TASK STATEMENT: Show, from the records below, all lines that contain the word "practices".

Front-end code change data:
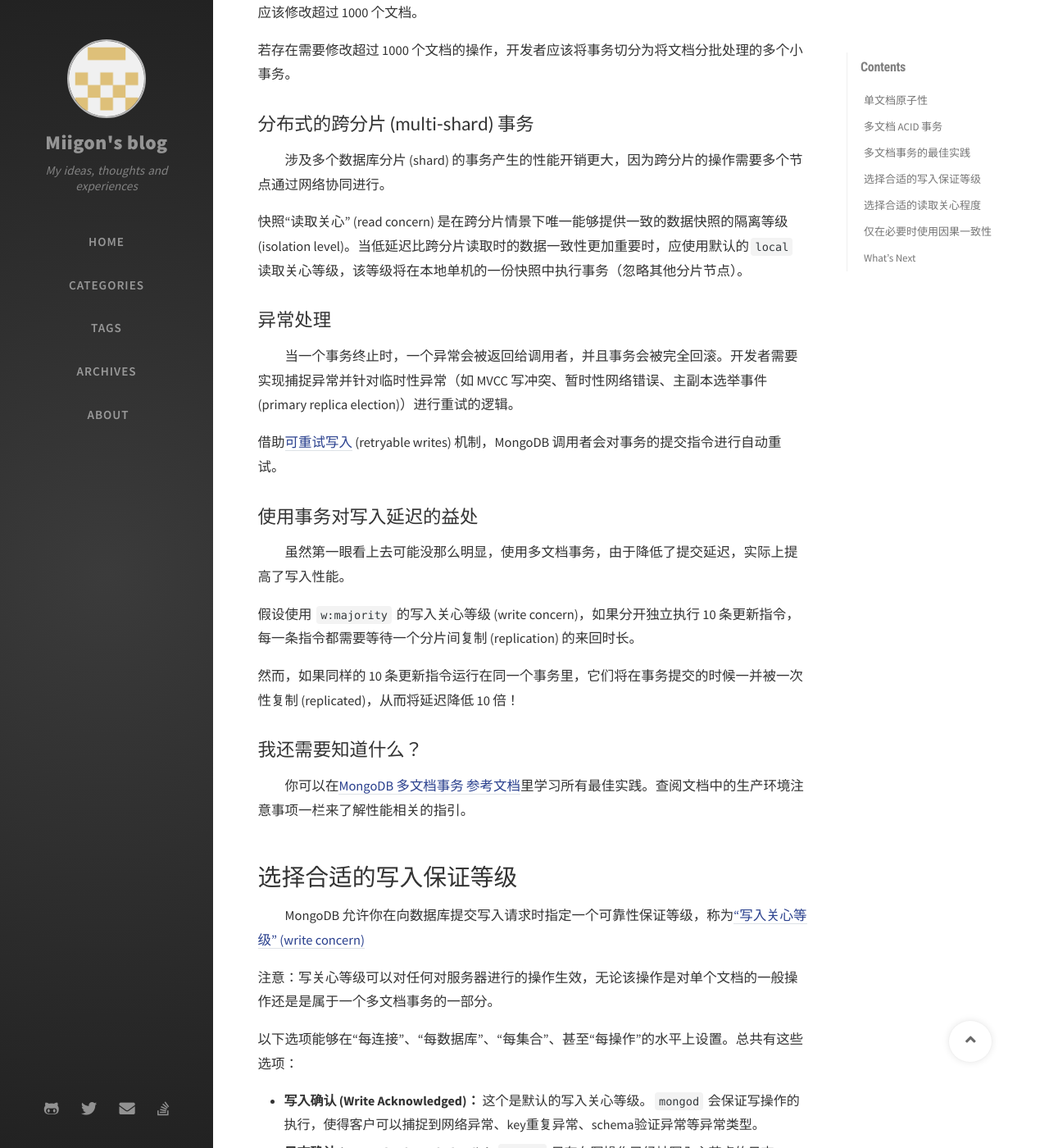
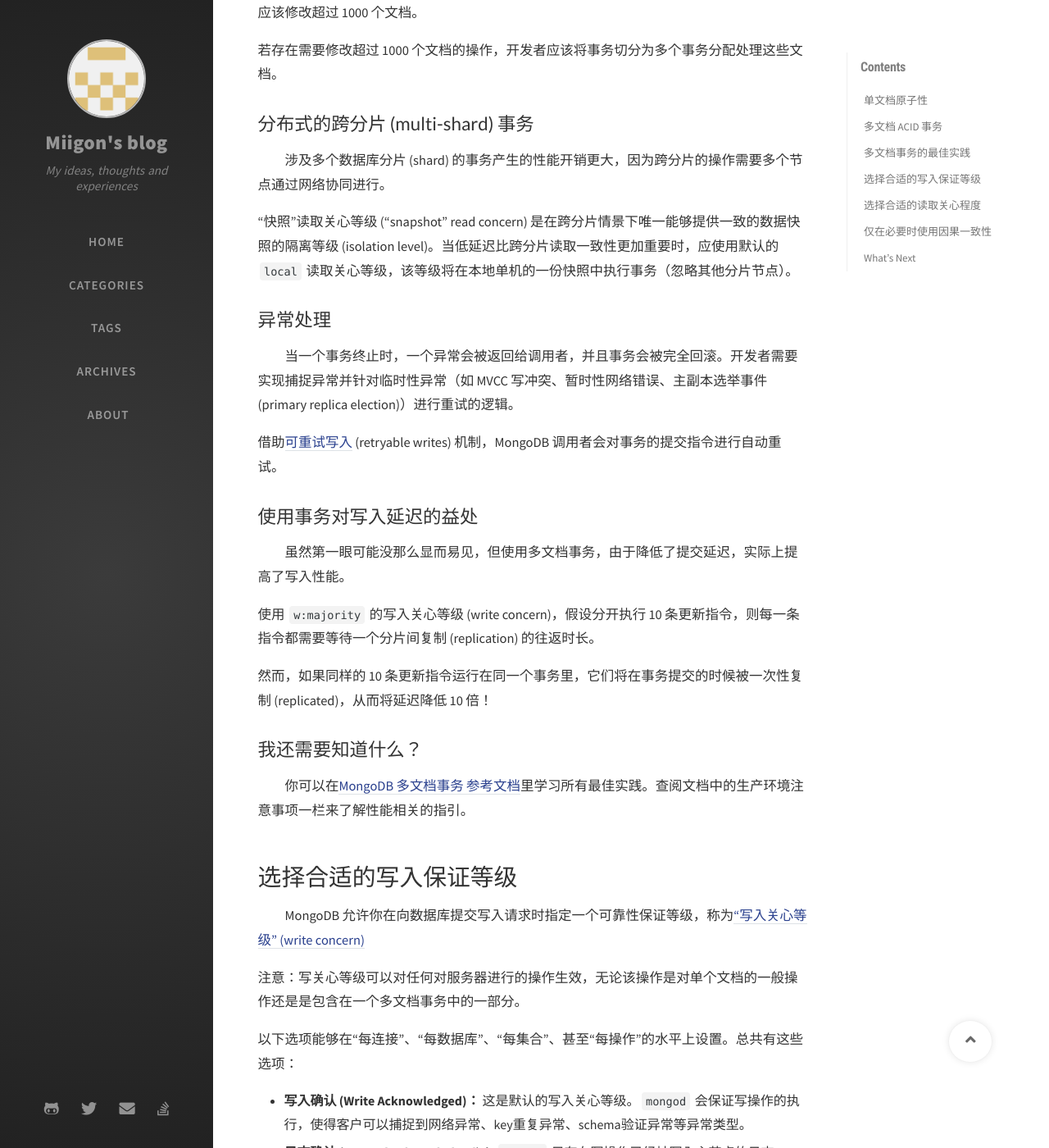
Before and after one commit to Miigon/blog, a Jekyll site: the page built from _posts/mongodb/2021-02-03-cn-translation-performance-best-practices-transactions-and-read--write-concerns.md, in a window 1280 px wide and 1400 px high, scrolled down 2039 px. Shown: the whole window at 82% size. Built offline with Jekyll 4.4.1, drawn with Linux system fonts in a browser that asks for light colours; nearby versions of some CDN libraries; comment, search, counter and statistics services are not loaded; some of the changed text lies outside the part shown.

Commit message:
improve translation-performance-best...-write-concerns.md

```diff
--- a/_posts/mongodb/2021-02-03-cn-translation-performance-best-practices-transactions-and-read--write-concerns.md
+++ b/_posts/mongodb/2021-02-03-cn-translation-performance-best-practices-transactions-and-read--write-concerns.md
@@ -31,7 +31,7 @@ tags: [Chinese, translated]
 
 # 多文档 ACID 事务
 
-　　从 MongoDB 4.0 开始，加入了[多文档 ACID 事务支持](https://www.mongodb.com/transactions)，用 MongoDB 实现各种场景下的需求变得更简单了。在 4.0 版本之后，事务的作用域限制为一个副本集 (replica set) 内，在随后的 4.2 版本，多文档事务的支持被拓宽到支持分片的数据库。
+　　从 MongoDB 4.0 开始，加入了[多文档 ACID 事务支持](https://www.mongodb.com/transactions)，用 MongoDB 实现各种场景下的需求变得更简单了。在 4.0 版本之后，事务的作用域限制为一个副本集 (replica set) 内，在随后的 4.2 版本，多文档事务的支持被拓宽到整个分片集群。
 
 MongoDB 的事务功能和关系型数据库的事务功能十分相似 —— 多语句，熟悉的语法，便于集成到任何程序。通过快照隔离，事务功能确保了数据一致性，提供“要么全成功要么全失败”的执行模式，并且对不涉及事务功能的其他操作的性能没有影响。
 
@@ -55,13 +55,13 @@ MongoDB 的事务功能和关系型数据库的事务功能十分相似 ——
 
 　　一个事务中能够读取的文档数量没有硬性限制。但作为一种最佳实践，单个事务一般不应该修改超过 1000 个文档。
 
-若存在需要修改超过 1000 个文档的操作，开发者应该将事务切分为将文档分批处理的多个小事务。
+若存在需要修改超过 1000 个文档的操作，开发者应该将事务切分为多个事务分配处理这些文档。
 
 ## 分布式的跨分片 (multi-shard) 事务
 
 　　涉及多个数据库分片 (shard) 的事务产生的性能开销更大，因为跨分片的操作需要多个节点通过网络协同进行。
 
-快照“读取关心” (read concern) 是在跨分片情景下唯一能够提供一致的数据快照的隔离等级 (isolation level)。当低延迟比跨分片读取时的数据一致性更加重要时，应使用默认的`local` 读取关心等级，该等级将在本地单机的一份快照中执行事务（忽略其他分片节点）。
+"快照"读取关心等级 ("snapshot" read concern) 是在跨分片情景下唯一能够提供一致的数据快照的隔离等级 (isolation level)。当低延迟比跨分片读取一致性更加重要时，应使用默认的`local` 读取关心等级，该等级将在本地单机的一份快照中执行事务（忽略其他分片节点）。
 
 ## 异常处理
 
@@ -71,11 +71,11 @@ MongoDB 的事务功能和关系型数据库的事务功能十分相似 ——
 
 ## 使用事务对写入延迟的益处
 
-　　虽然第一眼看上去可能没那么明显，使用多文档事务，由于降低了提交延迟，实际上提高了写入性能。
+　　虽然第一眼可能没那么显而易见，但使用多文档事务，由于降低了提交延迟，实际上提高了写入性能。
 
-假设使用 `w:majority` 的写入关心等级 (write concern)，如果分开独立执行 10 条更新指令，每一条指令都需要等待一个分片间复制 (replication) 的来回时长。
+使用 `w:majority` 的写入关心等级 (write concern)，假设分开执行 10 条更新指令，则每一条指令都需要等待一个分片间复制 (replication) 的往返时长。
 
-然而，如果同样的 10 条更新指令运行在同一个事务里，它们将在事务提交的时候一并被一次性复制 (replicated)，从而将延迟降低 10 倍！
+然而，如果同样的 10 条更新指令运行在同一个事务里，它们将在事务提交的时候被一次性复制 (replicated)，从而将延迟降低 10 倍！
 
 ## 我还需要知道什么？
 
@@ -85,11 +85,11 @@ MongoDB 的事务功能和关系型数据库的事务功能十分相似 ——
 
 　　MongoDB 允许你在向数据库提交写入请求时指定一个可靠性保证等级，称为[“写入关心等级” (write concern)](https://docs.mongodb.com/manual/reference/write-concern/)
 
-注意：写关心等级可以对任何对服务器进行的操作生效，无论该操作是对单个文档的一般操作还是是属于一个多文档事务的一部分。
+注意：写关心等级可以对任何对服务器进行的操作生效，无论该操作是对单个文档的一般操作还是是包含在一个多文档事务中的一部分。
 
 以下选项能够在“每连接”、“每数据库”、“每集合”、甚至“每操作”的水平上设置。总共有这些选项：
 
-* __写入确认 (Write Acknowledged)：__ 这个是默认的写入关心等级。`mongod` 会保证写操作的执行，使得客户可以捕捉到网络异常、key重复异常、schema验证异常等异常类型。
+* __写入确认 (Write Acknowledged)：__ 这是默认的写入关心等级。`mongod` 会保证写操作的执行，使得客户可以捕捉到网络异常、key重复异常、schema验证异常等异常类型。
 * __日志确认 (Journal Acknowledged)：__ `mongod` 只有在写操作已经被写入主节点的日志 (journal) 后才会确认写入操作成功。该等级确保写操作能够在 `mongod` 崩溃后依然有效并且确保能够写入硬盘。
 * __副本确认 (Replica Acknowledged)：__ 使用本选项能够确保等待副本集 (replica set) 其他成员已经发送写入确认后才视为写入操作成功。MongoDB 支持写入到指定数量的副本 (replica) 中。本选项同时确保写入数据被写入二级数据库的日志中。由于副本可以被部署在数据中心的不同机架甚至不同数据中心，确保写入的数据扩增到额外的副本可以提供极高的可靠性。
 * __多数确认 (Majority)：__ 本写关心等级将等待写操作被应用到副本集中多数可承载数据 (data-bearing) 且可选举 (electable) 的成员上，因此在遇到主副本选举事件时，写操作将会无法成功执行。这个等级同时确保了写操作能够被记录在各个副本的日志 (journal) 里 —— 包括主副本的。
```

SOLUTION:
Before and after one commit to Miigon/blog, a Jekyll site: the page built from _posts/mongodb/2021-02-03-cn-translation-performance-best-practices-transactions-and-read--write-concerns.md, in a window 1280 px wide and 1400 px high, scrolled down 2039 px. Shown: the whole window at 82% size. Built offline with Jekyll 4.4.1, drawn with Linux system fonts in a browser that asks for light colours; nearby versions of some CDN libraries; comment, search, counter and statistics services are not loaded; some of the changed text lies outside the part shown.
--- a/_posts/mongodb/2021-02-03-cn-translation-performance-best-practices-transactions-and-read--write-concerns.md
+++ b/_posts/mongodb/2021-02-03-cn-translation-performance-best-practices-transactions-and-read--write-concerns.md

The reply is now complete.